When we are designing our games, our main goal is to find the base game of our design. When I say base game, I am saying that we cut as much from the game as thematically and mechanically as possible while maintaining the desired game experience.
Cut, Cut, Cut!
We have several reasons we take this approach. Finding the base game keeps the game as stream lined as possible. When you find the most stream lined version, you will also find that gamers learn the game faster and explaining the game will be streamlined. One of the design benefits of the ruthless cutting approach is the creative challenge that appears when you limit the amount of mechanics and pieces allowed in the base game. This will ultimately make your game more clever and more elegant. I feel like one of the highest compliments a designer can receive is the “this game is clever and elegant” comment.
Lets talk about the mechanics of how to go about cutting down your game design. At least we can share the way we go about it and maybe our methods will give you some guideposts during your process to find your base game.
We will go into play testing looking for what mechanics and pieces we can take out of the game, that will not take away from the experience. It is crucial to use your play testers and get feedback about what felt like it was too much or what the game could have gone without. Our next test will remove the items our play testers suggested we take out and we will look for one more thing(mechanic or piece) to remove and see if that takes away from the experience. We will ask play testers if they would like to add anything and based on their response, we will tell them what we had taken out of the game and ask them if anything on that list sounded like it would enrich the experience of the game.
If you are feeling brave, and you should, keep cutting until you get to a point where you think you are taking away from the experience. Test the game at this level knowing that the game is not complete. This might sound crazy but our approach is to not test the game all the way through. We will let the game play for two or three rounds and ask players if they would like to play the game with the thing we had removed. We find that this really makes our play testers understand how this last thing works with the game and how all the pieces tie together. This acts as a confirmation that the base game has been found and your play testers will be able to say that they see base game and they can say that with confidence. As a side note, this will also give your testers a nice little window into the world of design. Note: this kind of playtest requires some specific playtesters. For us, we only do this early and with the people who have tested a lot of our games. They know that we do weird things with our early tests and they are accepting of those weird things.

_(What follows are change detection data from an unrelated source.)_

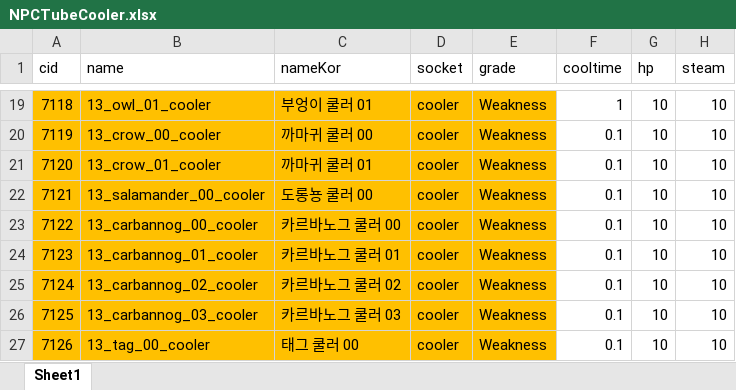
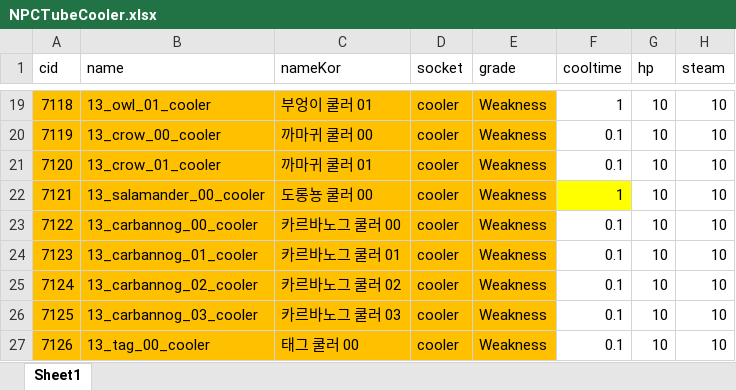
Before and after one commit to WolfPack-1/2D-Side-View-Roguelike, an Excel workbook: DesignDocs/VariableData/NPCTubeCooler.xlsx, sheet Sheet1, drawn as a sheet; only a part is shown, gaps mark what is left out; values as stored, in another font and other column widths than the file's, no borders; the diff names each change by its address in the sheet, - before the commit and + after, or states it on an @@ line.

```diff
--- a/DesignDocs/VariableData/NPCTubeCooler.xlsx (sheet Sheet1)
+++ b/DesignDocs/VariableData/NPCTubeCooler.xlsx (sheet Sheet1)
-F22 (cooltime): 0.1
+F22 (cooltime): 1
-F22 fill: none
+F22 fill: #FFFF00
```
Also changed, not shown: DesignDocs/Design/발주 문서/PC 발주 문서.xlsx, DesignDocs/VariableData/NPCTubeEnhancer.xlsx, 21 other files.
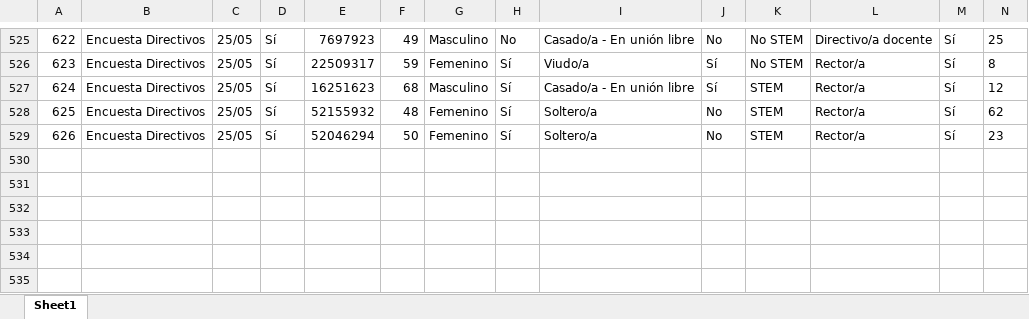
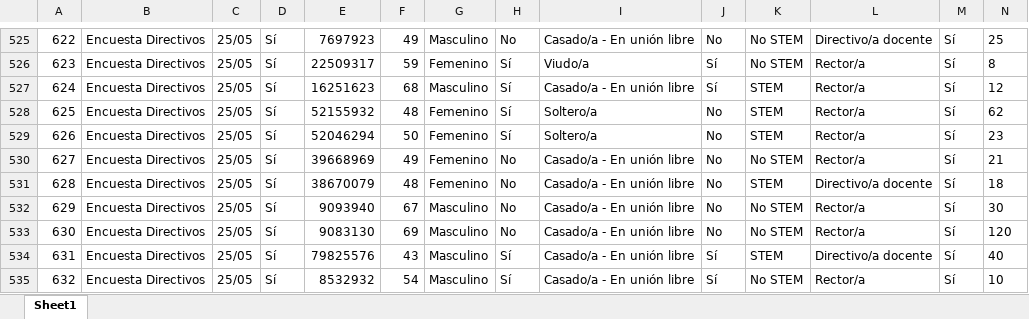
Before and after one commit to mariaf494/CFK2022, an Excel workbook: data/descargables/DirectivosCFK.xlsx, sheet Sheet1, drawn as a sheet; only a part is shown, gaps mark what is left out; values as stored, in another font and other column widths than the file's, no borders; rows hold the shown columns only; the diff names each change by its address in the sheet, - before the commit and + after, or states it on an @@ line.

```diff
--- a/data/descargables/DirectivosCFK.xlsx (sheet Sheet1)
+++ b/data/descargables/DirectivosCFK.xlsx (sheet Sheet1)
+row 530: 627 | Encuesta Directivos | 25/05 | Sí | 39668969 | 49 | Femenino | No | Casado/a - En unión libre | No | No STEM | Rector/a | Sí | 21
+row 531: 628 | Encuesta Directivos | 25/05 | Sí | 38670079 | 48 | Femenino | No | Casado/a - En unión libre | No | STEM | Directivo/a docente | Sí | 18
+row 532: 629 | Encuesta Directivos | 25/05 | Sí | 9093940 | 67 | Masculino | No | Casado/a - En unión libre | No | No STEM | Rector/a | Sí | 30
+row 533: 630 | Encuesta Directivos | 25/05 | Sí | 9083130 | 69 | Masculino | No | Casado/a - En unión libre | No | No STEM | Rector/a | Sí | 120
+row 534: 631 | Encuesta Directivos | 25/05 | Sí | 79825576 | 43 | Masculino | Sí | Casado/a - En unión libre | Sí | STEM | Directivo/a docente | Sí | 40
+row 535: 632 | Encuesta Directivos | 25/05 | Sí | 8532932 | 54 | Masculino | Sí | Casado/a - En unión libre | Sí | No STEM | Rector/a | Sí | 10
```
Also changed, not shown: data/InstrumentosCFK.xlsx, data/descargables/LideresCFK.xlsx, 14 other files.
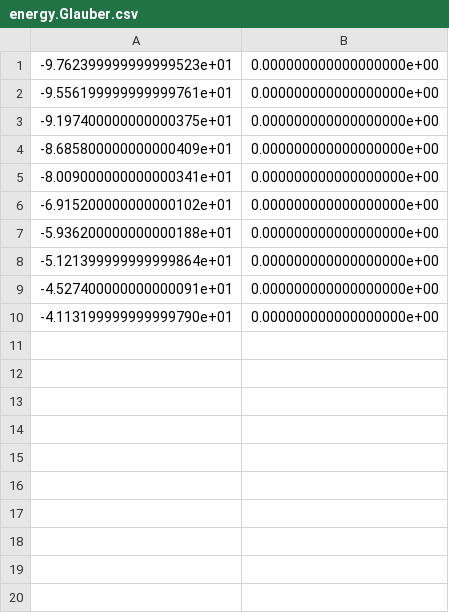
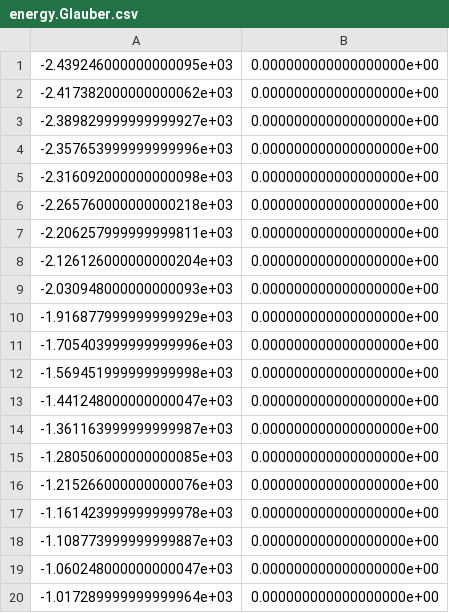
Before and after one commit to lululaplap/Ising, a CSV file: energy.Glauber.csv, drawn as a sheet.

Commit message:
everything is working other than X for glauber

```diff
--- a/energy.Glauber.csv
+++ b/energy.Glauber.csv
@@ -1,10 +1,20 @@
--9.762399999999999523e+01,0.000000000000000000e+00
--9.556199999999999761e+01,0.000000000000000000e+00
--9.197400000000000375e+01,0.000000000000000000e+00
--8.685800000000000409e+01,0.000000000000000000e+00
--8.009000000000000341e+01,0.000000000000000000e+00
--6.915200000000000102e+01,0.000000000000000000e+00
--5.936200000000000188e+01,0.000000000000000000e+00
--5.121399999999999864e+01,0.000000000000000000e+00
--4.527400000000000091e+01,0.000000000000000000e+00
--4.113199999999999790e+01,0.000000000000000000e+00
+-2.439246000000000095e+03,0.000000000000000000e+00
+-2.417382000000000062e+03,0.000000000000000000e+00
+-2.389829999999999927e+03,0.000000000000000000e+00
+-2.357653999999999996e+03,0.000000000000000000e+00
+-2.316092000000000098e+03,0.000000000000000000e+00
+-2.265760000000000218e+03,0.000000000000000000e+00
+-2.206257999999999811e+03,0.000000000000000000e+00
+-2.126126000000000204e+03,0.000000000000000000e+00
+-2.030948000000000093e+03,0.000000000000000000e+00
+-1.916877999999999929e+03,0.000000000000000000e+00
+-1.705403999999999996e+03,0.000000000000000000e+00
+-1.569451999999999998e+03,0.000000000000000000e+00
+-1.441248000000000047e+03,0.000000000000000000e+00
+-1.361163999999999987e+03,0.000000000000000000e+00
+-1.280506000000000085e+03,0.000000000000000000e+00
+-1.215266000000000076e+03,0.000000000000000000e+00
+-1.161423999999999978e+03,0.000000000000000000e+00
+-1.108773999999999887e+03,0.000000000000000000e+00
+-1.060248000000000047e+03,0.000000000000000000e+00
+-1.017289999999999964e+03,0.000000000000000000e+00
```
Also changed, not shown: heatcapacity.Glauber.csv, mag.Glauber.csv, 14 other files.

Once you find the base game and test that some more, you can start talking to your play testers about the items that you have previously cut. I would suggest that you tell testers about these cuts after they play the base game because you might be able to spark some interest in more play tests if your testers are willing to come back and play some possible expansions…
If you have any comments or questions, leave a comment here or email Chris at email@example.com
If you have made it this far, would you like to go a little farther? We have a regular Google hangout with other designers. We talk about the games we are working on and share helpful tips and ideas on how to make designing our game easier. We meetup every other Saturday. Either comment here or tweet me or email me and I will add you to the list and send you a link to the Google hangout.